Items listed in a dataset:
******

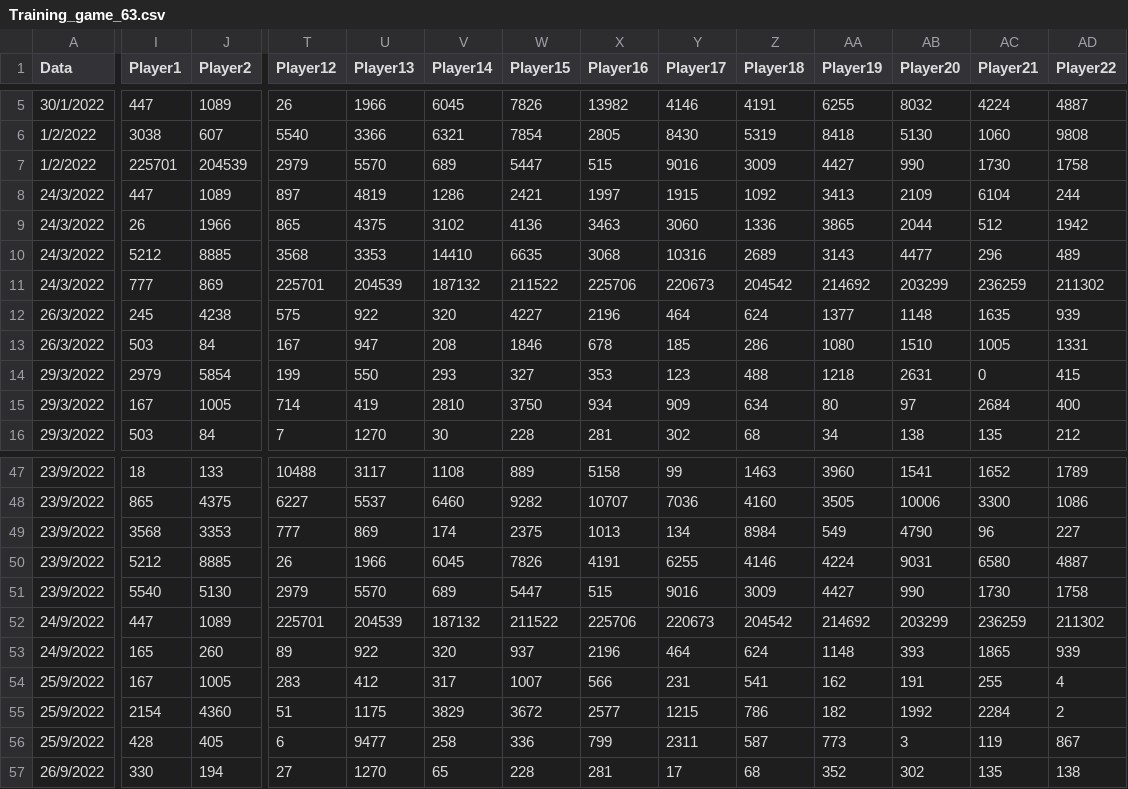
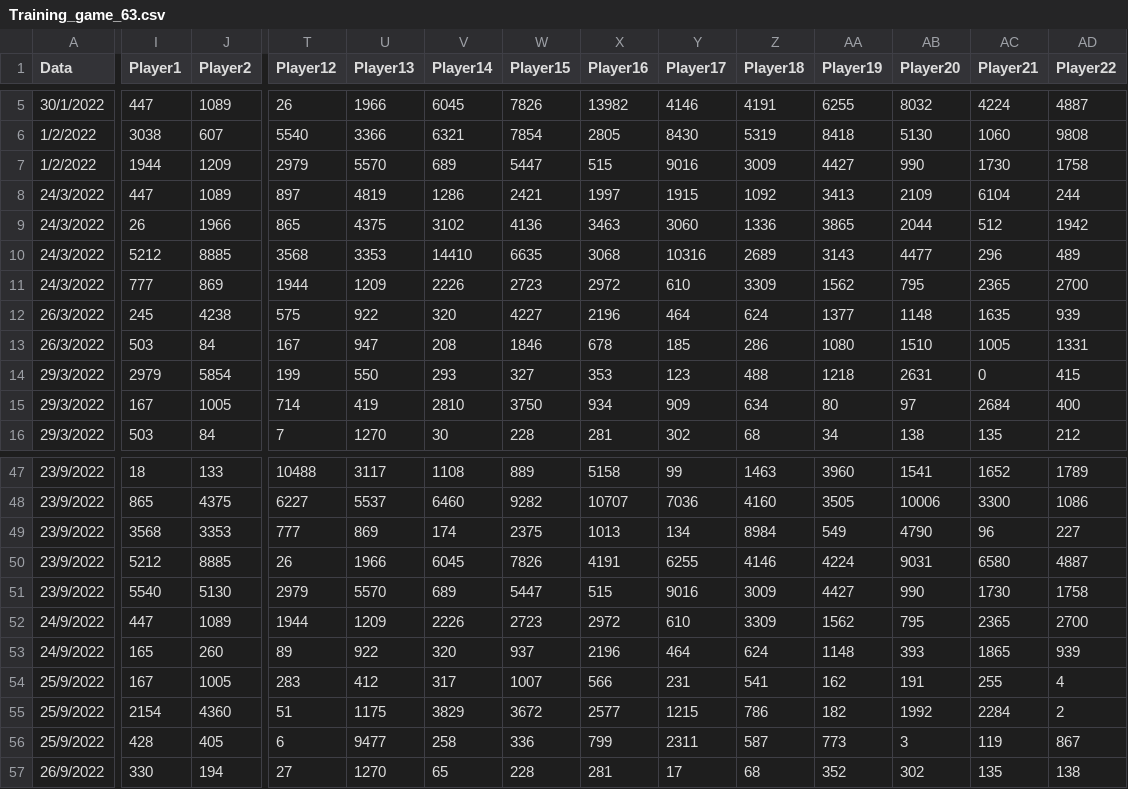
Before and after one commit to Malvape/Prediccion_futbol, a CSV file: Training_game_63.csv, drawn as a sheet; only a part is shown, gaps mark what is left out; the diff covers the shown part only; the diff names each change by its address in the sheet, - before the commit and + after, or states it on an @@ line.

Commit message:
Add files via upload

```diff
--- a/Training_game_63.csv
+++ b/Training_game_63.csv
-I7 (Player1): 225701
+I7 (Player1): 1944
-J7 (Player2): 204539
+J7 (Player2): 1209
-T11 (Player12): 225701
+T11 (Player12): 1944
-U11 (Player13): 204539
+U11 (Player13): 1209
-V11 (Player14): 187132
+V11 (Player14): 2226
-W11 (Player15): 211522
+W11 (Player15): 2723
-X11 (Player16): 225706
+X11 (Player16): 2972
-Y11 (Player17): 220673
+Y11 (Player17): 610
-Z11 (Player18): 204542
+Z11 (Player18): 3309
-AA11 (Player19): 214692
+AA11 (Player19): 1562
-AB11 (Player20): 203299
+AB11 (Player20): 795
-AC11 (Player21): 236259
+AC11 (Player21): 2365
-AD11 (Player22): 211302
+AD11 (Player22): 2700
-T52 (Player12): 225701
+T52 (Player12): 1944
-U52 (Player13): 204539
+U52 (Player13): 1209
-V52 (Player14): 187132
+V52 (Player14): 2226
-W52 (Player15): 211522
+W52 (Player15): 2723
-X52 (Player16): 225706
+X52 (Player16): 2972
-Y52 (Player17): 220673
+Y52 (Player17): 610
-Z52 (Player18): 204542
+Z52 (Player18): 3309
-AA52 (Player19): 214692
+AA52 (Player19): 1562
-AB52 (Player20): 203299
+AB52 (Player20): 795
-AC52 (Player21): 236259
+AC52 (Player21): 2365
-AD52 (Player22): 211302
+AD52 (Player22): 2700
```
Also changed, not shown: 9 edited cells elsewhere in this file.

******

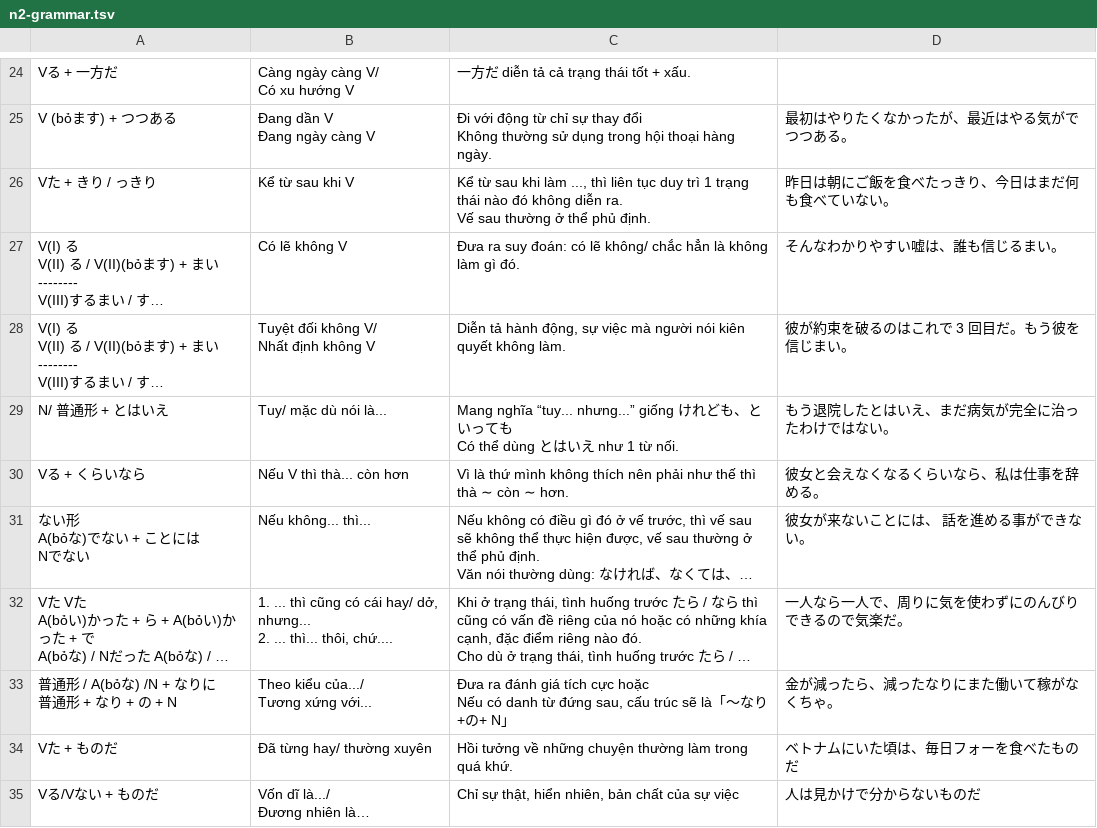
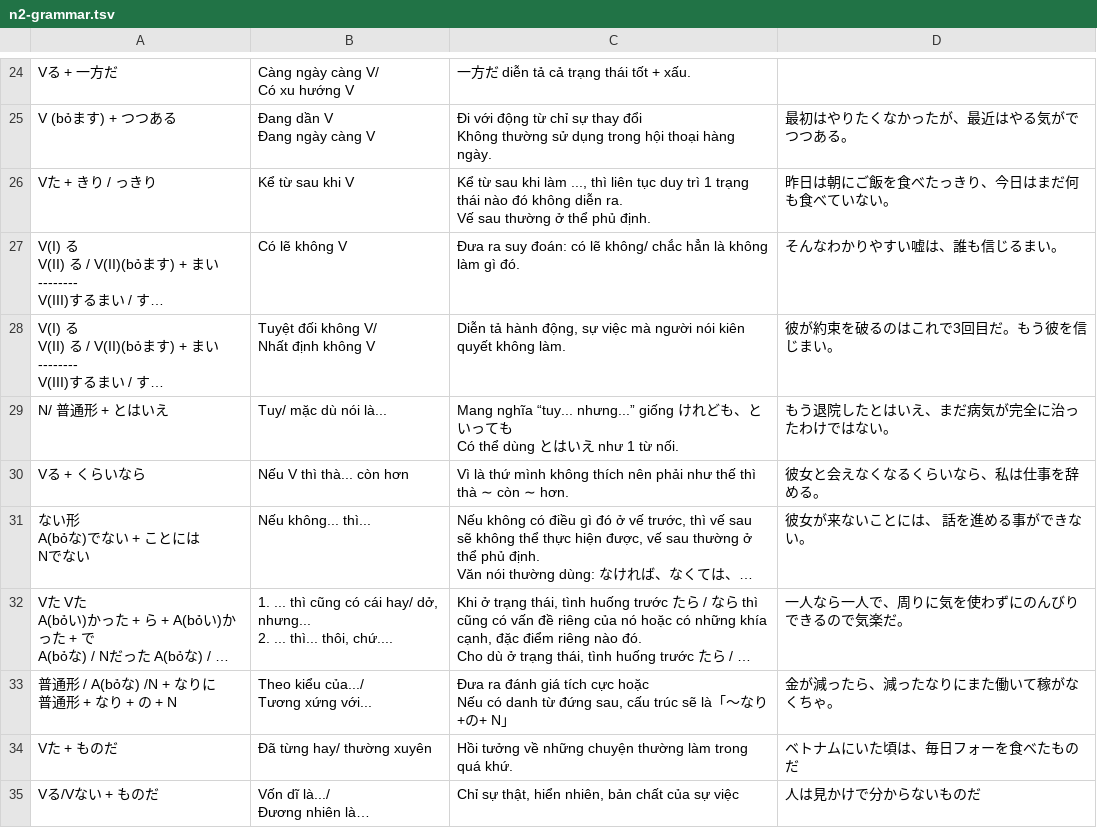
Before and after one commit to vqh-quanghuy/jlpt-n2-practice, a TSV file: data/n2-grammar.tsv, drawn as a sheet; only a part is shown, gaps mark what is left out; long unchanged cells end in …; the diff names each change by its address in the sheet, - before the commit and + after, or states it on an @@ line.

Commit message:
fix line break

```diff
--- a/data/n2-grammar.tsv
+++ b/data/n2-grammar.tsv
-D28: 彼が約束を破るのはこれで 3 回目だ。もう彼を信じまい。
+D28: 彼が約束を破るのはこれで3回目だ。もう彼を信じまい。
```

******

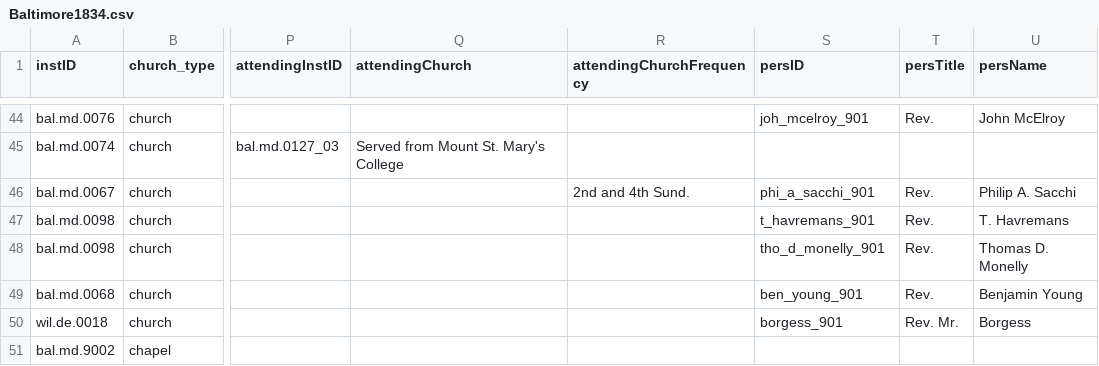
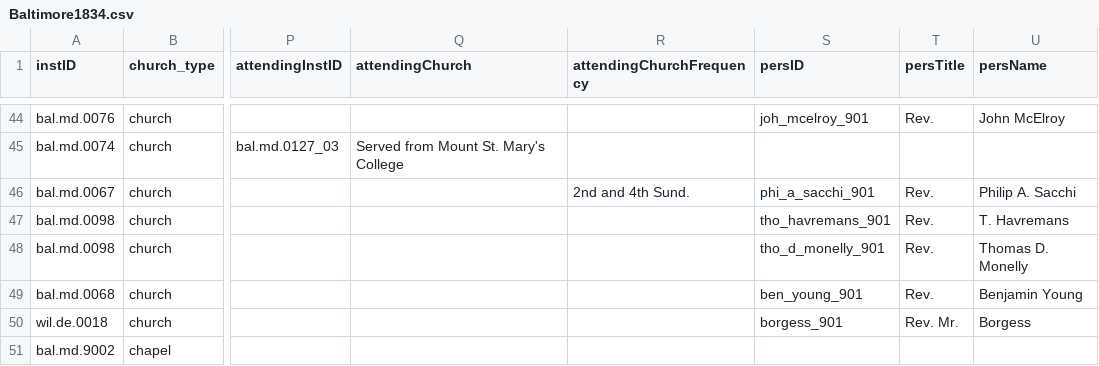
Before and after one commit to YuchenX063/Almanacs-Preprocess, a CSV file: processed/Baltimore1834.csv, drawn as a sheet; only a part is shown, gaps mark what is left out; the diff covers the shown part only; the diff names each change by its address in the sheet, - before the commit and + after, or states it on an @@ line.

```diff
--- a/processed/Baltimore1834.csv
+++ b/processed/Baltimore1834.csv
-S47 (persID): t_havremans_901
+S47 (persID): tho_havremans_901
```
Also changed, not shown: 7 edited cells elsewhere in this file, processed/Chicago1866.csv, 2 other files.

******

For the entries above, please state how many lines contain the string "processed"; give the number and nothing else.

▶ [EXERCISE RESULT] 4